Well, Prince Harry is going ahead with his memoir. Called 'Spare', it will be released in January. We'll have to wait and see whether the content is as explosive as is anticipated (hoped?!).

And it's interesting that in the same week, the distributor of 'The Crown' has made an announcement. It seems viewers are taking its stories of royal life behind the scenes too literally. A disclaimer is therefore being added to the new series stressing that this is a "fictional dramatisation", "inspired by real-life events".

Meanwhile the life of the 19th century novelist and poet Emily Bronte has been reinterpreted for a new film, called 'Emily', released this month. In the absence of a detailed biography, what will 'Wuthering Heights' fans make of the assumption that Emily had an affair with her father's curate? 

Oh, and in the summer there was a film about the life of Marilyn Monroe which used the novel by Joyce Carol Oates as its inspiration so, again, imagining events in the film star's life.

It can all get very confusing, this mixing of fact and fiction and when real life seems dramatic enough, do we need to imagine it to be more extreme and eventful?! How damaging is it to the memory of the people involved, and the family and friends still living?

It can be reassuring then to get back to 'make believe' and we'll be doing that in our next book group meeting as we discuss the charming tale 'Mrs Harris Goes to Paris'. Conceived in 1958 as a novella, it was released a few weeks ago as a film.

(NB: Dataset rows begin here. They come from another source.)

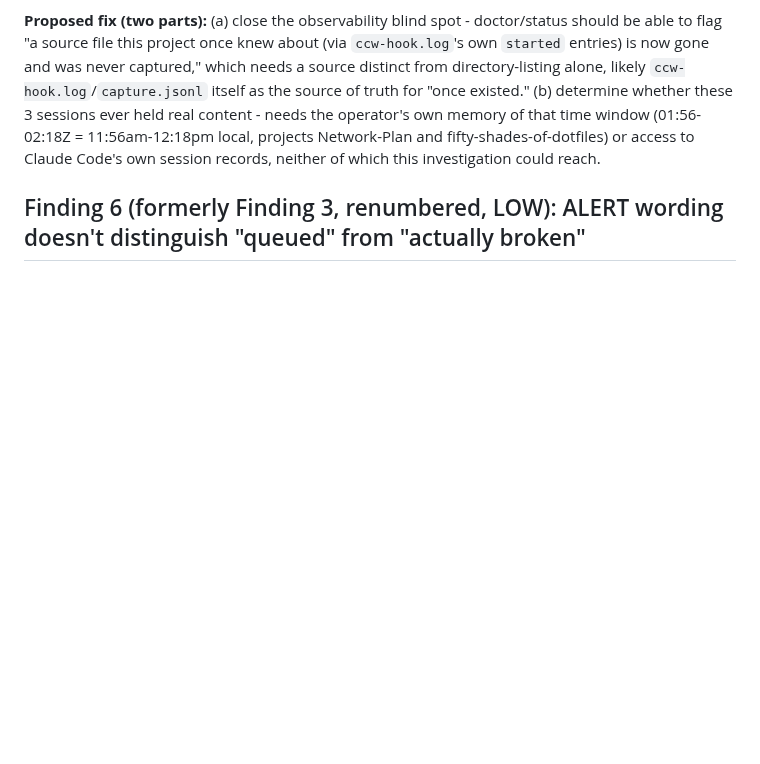
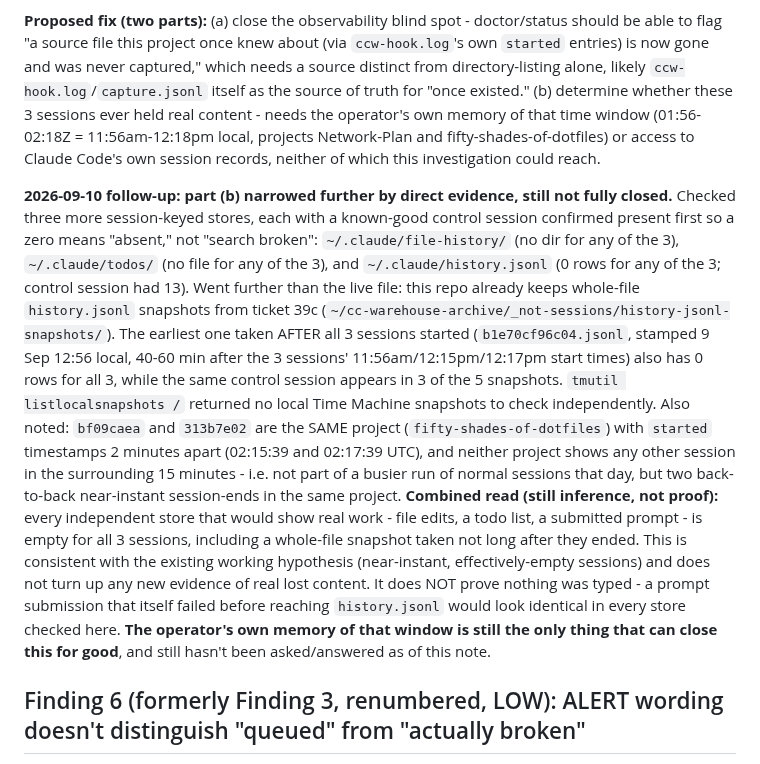
Before and after one commit to CaptainCodeAU/cc-warehouse, a Markdown page: harness/tickets/41-capture-alert-incident-2026-09-09.md, the part around the change. GitHub-like rendering; blank space fills up the shorter version.

```diff
--- a/harness/tickets/41-capture-alert-incident-2026-09-09.md
+++ b/harness/tickets/41-capture-alert-incident-2026-09-09.md
@@ -220,6 +220,38 @@ content - needs the operator's own memory of that time window (01:56-02:18Z
 or access to Claude Code's own session records, neither of which this
 investigation could reach.
 
+**2026-09-10 follow-up: part (b) narrowed further by direct evidence, still
+not fully closed.** Checked three more session-keyed stores, each with a
+known-good control session confirmed present first so a zero means
+"absent," not "search broken": `~/.claude/file-history/` (no dir for any of
+the 3), `~/.claude/todos/` (no file for any of the 3), and
+`~/.claude/history.jsonl` (0 rows for any of the 3; control session had 13).
+Went further than the live file: this repo already keeps whole-file
+`history.jsonl` snapshots from ticket 39c
+(`~/cc-warehouse-archive/_not-sessions/history-jsonl-snapshots/`). The
+earliest one taken AFTER all 3 sessions started
+(`b1e70cf96c04.jsonl`, stamped 9 Sep 12:56 local, 40-60 min after the 3
+sessions' 11:56am/12:15pm/12:17pm start times) also has 0 rows for all 3,
+while the same control session appears in 3 of the 5 snapshots. `tmutil
+listlocalsnapshots /` returned no local Time Machine snapshots to check
+independently.
+Also noted: `bf09caea` and `313b7e02` are the SAME project
+(`fifty-shades-of-dotfiles`) with `started` timestamps 2 minutes apart
+(02:15:39 and 02:17:39 UTC), and neither project shows any other session in
+the surrounding 15 minutes - i.e. not part of a busier run of normal
+sessions that day, but two back-to-back near-instant session-ends in the
+same project.
+**Combined read (still inference, not proof):** every independent store
+that would show real work - file edits, a todo list, a submitted prompt -
+is empty for all 3 sessions, including a whole-file snapshot taken not long
+after they ended. This is consistent with the existing working hypothesis
+(near-instant, effectively-empty sessions) and does not turn up any new
+evidence of real lost content. It does NOT prove nothing was typed - a
+prompt submission that itself failed before reaching `history.jsonl` would
+look identical in every store checked here. **The operator's own memory of
+that window is still the only thing that can close this for good**, and
+still hasn't been asked/answered as of this note.
+
 ## Finding 6 (formerly Finding 3, renumbered, LOW): ALERT wording doesn't distinguish "queued" from "actually broken"
 
 Already a documented, known weakness (`docs/operations.md`, ticket 34's own
```
Also changed, not shown: OPENING-PROMPT.md (+19 -13 lines), harness/HANDOFFS.md (+26 -0 lines).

Have the actors, director and producer added to our enjoyment of the story with their interpretation? Or do we sometimes need to preserve a precious book in our own imagination? 

Thank you for reading.